= What the exercise asks =
Repeat each record exactly as written, and drop any images.

= Source material =
= Beginning of Section =
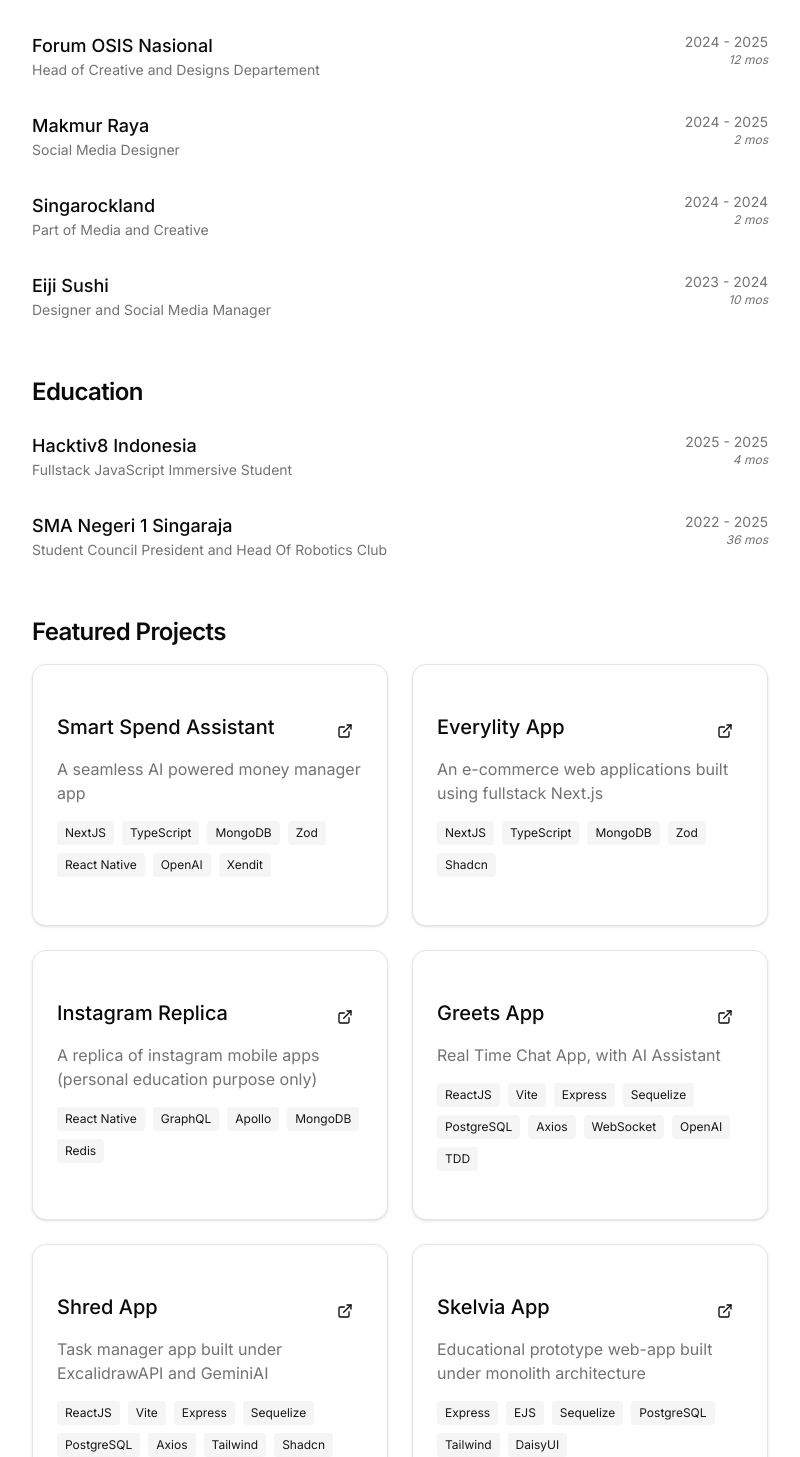
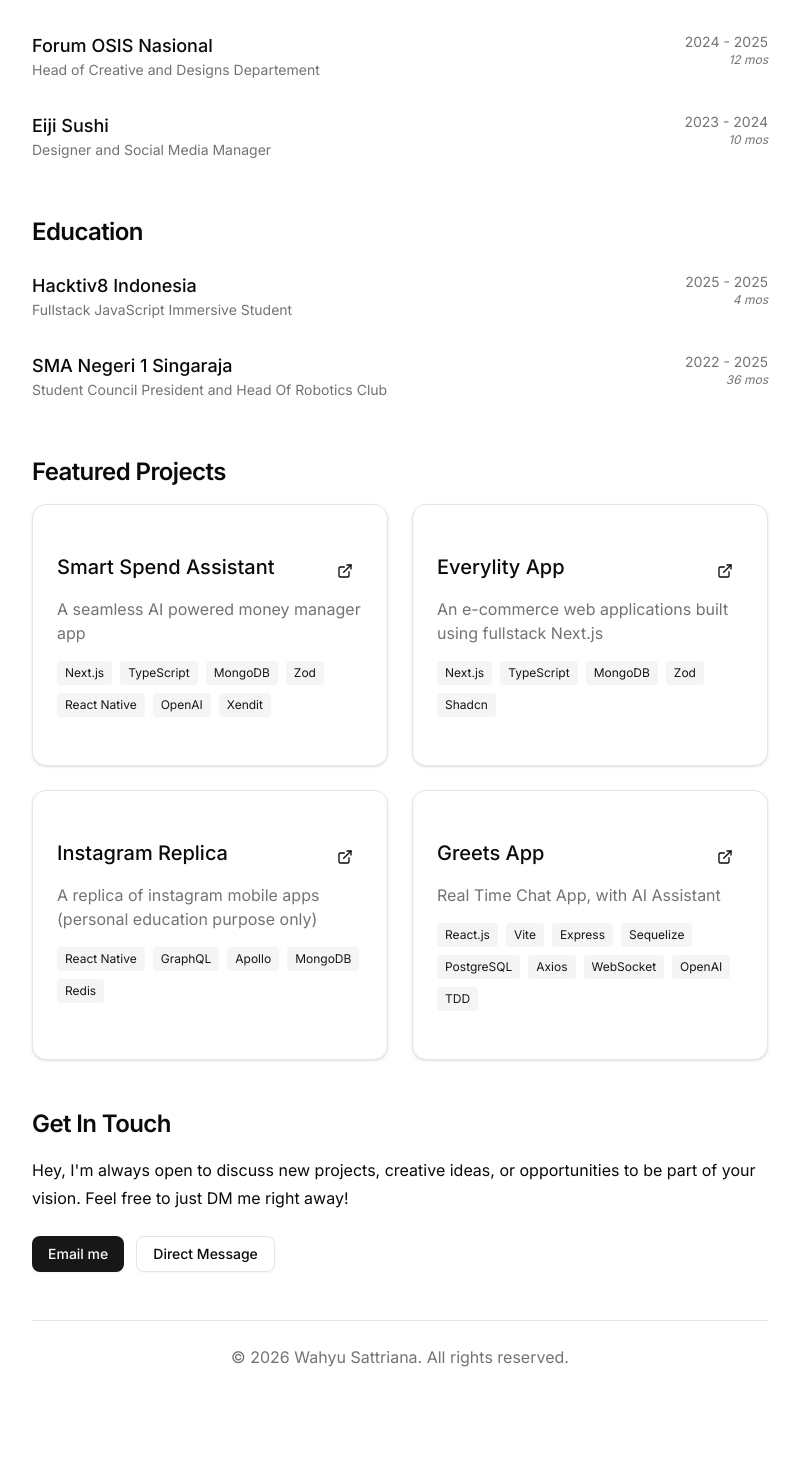
Before and after one commit to wahyusttrn/wahyusattriana-webportfolio, a Next.js app: page / in a window 1280 px wide. Shown: the part 1253-2710 px from the top of the page, without its empty margins (240-1040 px from the left). Built offline with nearby package versions, Linux system fonts and the light colour scheme.

Commit message:
feat: update projects, add email on footer, profile pic

```diff
--- a/app/page.jsx
+++ b/app/page.jsx
@@ -65,20 +65,6 @@ const experiences = [
     month: 12
   },
   {
-    company: 'Makmur Raya',
-    role: 'Social Media Designer',
-    description: '',
-    date: '2024 - 2025',
-    month: 2
-  },
-  {
-    company: 'Singarockland',
-    role: 'Part of Media and Creative',
-    description: '',
-    date: '2024 - 2024',
-    month: 2
-  },
-  {
     company: 'Eiji Sushi',
     role: 'Designer and Social Media Manager',
     description: '',
@@ -108,14 +94,14 @@ const projects = [
   {
     title: 'Smart Spend Assistant',
     description: 'A seamless AI powered money manager app',
-    tags: ['NextJS', 'TypeScript', 'MongoDB', 'Zod', 'React Native', 'OpenAI', 'Xendit'],
+    tags: ['Next.js', 'TypeScript', 'MongoDB', 'Zod', 'React Native', 'OpenAI', 'Xendit'],
     type: 'direct',
     link: 'https://github.com/SmartSpendAssistant-AsyncProject'
   },
   {
     title: 'Everylity App',
     description: 'An e-commerce web applications built using fullstack Next.js',
-    tags: ['NextJS', 'TypeScript', 'MongoDB', 'Zod', 'Shadcn'],
+    tags: ['Next.js', 'TypeScript', 'MongoDB', 'Zod', 'Shadcn'],
     type: 'direct',
     link: 'https://github.com/wahyusttrn/everylity-ecommerce'
   },
@@ -129,31 +115,9 @@ const projects = [
   {
     title: 'Greets App',
     description: 'Real Time Chat App, with AI Assistant',
-    tags: ['ReactJS', 'Vite', 'Express', 'Sequelize', 'PostgreSQL', 'Axios', 'WebSocket', 'OpenAI', 'TDD'],
+    tags: ['React.js', 'Vite', 'Express', 'Sequelize', 'PostgreSQL', 'Axios', 'WebSocket', 'OpenAI', 'TDD'],
     type: 'direct',
     link: 'https://github.com/Greets-RMT62'
-  },
-  {
-    title: 'Shred App',
-    description: 'Task manager app built under ExcalidrawAPI and GeminiAI',
-    tags: ['ReactJS', 'Vite', 'Express', 'Sequelize', 'PostgreSQL', 'Axios', 'Tailwind', 'Shadcn'],
-    type: 'direct',
-    link: 'https://github.com/wahyusttrn/shred-app'
-  },
-  {
-    title: 'Skelvia App',
-    description: 'Educational prototype web-app built under monolith architecture',
-    tags: ['Express', 'EJS', 'Sequelize', 'PostgreSQL', 'Tailwind', 'DaisyUI'],
-    type: 'direct',
-    link: 'https://github.com/wahyusttrn/skelvia-app'
-  },
-  {
-    title: 'Prelo App',
-    description: 'E-commerce platform to dig the fundamental web development',
-    tags: ['HTML', 'CSS', 'JavaScript', 'DOM', 'Bootstrap'],
-    type: 'multiple',
-    demo: 'https://wahyusttrn.github.io/prelo-app/',
-    github: 'https://github.com/wahyusttrn/prelo-app'
   }
 ];
 
@@ -204,7 +168,7 @@ export default function HomePage() {
       <div id="home" className="h-full max-w-3xl flex flex-col justify-center pt-20 container mx-auto px-4">
         <ScrollAnimation animateId="header" className="mb-4 flex sm:flex-row flex-col items-start gap-6">
           <div className="w-24 h-24 rounded-full bg-muted flex-shrink-0 overflow-hidden">
-            <img src="/myPic.png" alt="Wahyu Sattriana Profile Picture" className="w-full h-full object-cover" />
+            <img src="/Profile.webp" alt="Wahyu Sattriana Profile Picture" className="w-full h-full object-cover" />
           </div>
 
           <div className="flex-1">
@@ -388,11 +352,18 @@ export default function HomePage() {
               Hey, I'm always open to discuss new projects, creative ideas, or opportunities to be part of your vision.
               Feel free to just DM me right away!
             </p>
-            <Button asChild>
-              <Link href="https://www.instagram.com/wahyusttrn" target="_blank" rel="noopener noreferrer">
-                Chat me
-              </Link>
-            </Button>
+            <div className="flex gap-3">
+              <Button asChild>
+                <Link href="mailto:wahyusattriana@gmail.com" target="_blank" rel="noopener noreferrer">
+                  Email me
+                </Link>
+              </Button>
+              <Button asChild variant="outline">
+                <Link href="https://www.instagram.com/wahyusttrn" target="_blank" rel="noopener noreferrer">
+                  Direct Message
+                </Link>
+              </Button>
+            </div>
           </section>
         </ScrollAnimation>
 
```
Also changed, not shown: public/Profile.webp (added), public/myPic.png (deleted).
= End of Section =
= Expected answer =
Before and after one commit to wahyusttrn/wahyusattriana-webportfolio, a Next.js app: page / in a window 1280 px wide. Shown: the part 1253-2710 px from the top of the page, without its empty margins (240-1040 px from the left). Built offline with nearby package versions, Linux system fonts and the light colour scheme.

Commit message:
feat: update projects, add email on footer, profile pic

```diff
--- a/app/page.jsx
+++ b/app/page.jsx
@@ -65,20 +65,6 @@ const experiences = [
     month: 12
   },
   {
-    company: 'Makmur Raya',
-    role: 'Social Media Designer',
-    description: '',
-    date: '2024 - 2025',
-    month: 2
-  },
-  {
-    company: 'Singarockland',
-    role: 'Part of Media and Creative',
-    description: '',
-    date: '2024 - 2024',
-    month: 2
-  },
-  {
     company: 'Eiji Sushi',
     role: 'Designer and Social Media Manager',
     description: '',
@@ -108,14 +94,14 @@ const projects = [
   {
     title: 'Smart Spend Assistant',
     description: 'A seamless AI powered money manager app',
-    tags: ['NextJS', 'TypeScript', 'MongoDB', 'Zod', 'React Native', 'OpenAI', 'Xendit'],
+    tags: ['Next.js', 'TypeScript', 'MongoDB', 'Zod', 'React Native', 'OpenAI', 'Xendit'],
     type: 'direct',
     link: 'https://github.com/SmartSpendAssistant-AsyncProject'
   },
   {
     title: 'Everylity App',
     description: 'An e-commerce web applications built using fullstack Next.js',
-    tags: ['NextJS', 'TypeScript', 'MongoDB', 'Zod', 'Shadcn'],
+    tags: ['Next.js', 'TypeScript', 'MongoDB', 'Zod', 'Shadcn'],
     type: 'direct',
     link: 'https://github.com/wahyusttrn/everylity-ecommerce'
   },
@@ -129,31 +115,9 @@ const projects = [
   {
     title: 'Greets App',
     description: 'Real Time Chat App, with AI Assistant',
-    tags: ['ReactJS', 'Vite', 'Express', 'Sequelize', 'PostgreSQL', 'Axios', 'WebSocket', 'OpenAI', 'TDD'],
+    tags: ['React.js', 'Vite', 'Express', 'Sequelize', 'PostgreSQL', 'Axios', 'WebSocket', 'OpenAI', 'TDD'],
     type: 'direct',
     link: 'https://github.com/Greets-RMT62'
-  },
-  {
-    title: 'Shred App',
-    description: 'Task manager app built under ExcalidrawAPI and GeminiAI',
-    tags: ['ReactJS', 'Vite', 'Express', 'Sequelize', 'PostgreSQL', 'Axios', 'Tailwind', 'Shadcn'],
-    type: 'direct',
-    link: 'https://github.com/wahyusttrn/shred-app'
-  },
-  {
-    title: 'Skelvia App',
-    description: 'Educational prototype web-app built under monolith architecture',
-    tags: ['Express', 'EJS', 'Sequelize', 'PostgreSQL', 'Tailwind', 'DaisyUI'],
-    type: 'direct',
-    link: 'https://github.com/wahyusttrn/skelvia-app'
-  },
-  {
-    title: 'Prelo App',
-    description: 'E-commerce platform to dig the fundamental web development',
-    tags: ['HTML', 'CSS', 'JavaScript', 'DOM', 'Bootstrap'],
-    type: 'multiple',
-    demo: 'https://wahyusttrn.github.io/prelo-app/',
-    github: 'https://github.com/wahyusttrn/prelo-app'
   }
 ];
 
@@ -204,7 +168,7 @@ export default function HomePage() {
       <div id="home" className="h-full max-w-3xl flex flex-col justify-center pt-20 container mx-auto px-4">
         <ScrollAnimation animateId="header" className="mb-4 flex sm:flex-row flex-col items-start gap-6">
           <div className="w-24 h-24 rounded-full bg-muted flex-shrink-0 overflow-hidden">
-            <img src="/myPic.png" alt="Wahyu Sattriana Profile Picture" className="w-full h-full object-cover" />
+            <img src="/Profile.webp" alt="Wahyu Sattriana Profile Picture" className="w-full h-full object-cover" />
           </div>
 
           <div className="flex-1">
@@ -388,11 +352,18 @@ export default function HomePage() {
               Hey, I'm always open to discuss new projects, creative ideas, or opportunities to be part of your vision.
               Feel free to just DM me right away!
             </p>
-            <Button asChild>
-              <Link href="https://www.instagram.com/wahyusttrn" target="_blank" rel="noopener noreferrer">
-                Chat me
-              </Link>
-            </Button>
+            <div className="flex gap-3">
+              <Button asChild>
+                <Link href="mailto:wahyusattriana@gmail.com" target="_blank" rel="noopener noreferrer">
+                  Email me
+                </Link>
+              </Button>
+              <Button asChild variant="outline">
+                <Link href="https://www.instagram.com/wahyusttrn" target="_blank" rel="noopener noreferrer">
+                  Direct Message
+                </Link>
+              </Button>
+            </div>
           </section>
         </ScrollAnimation>
 
```
Also changed, not shown: public/Profile.webp (added), public/myPic.png (deleted).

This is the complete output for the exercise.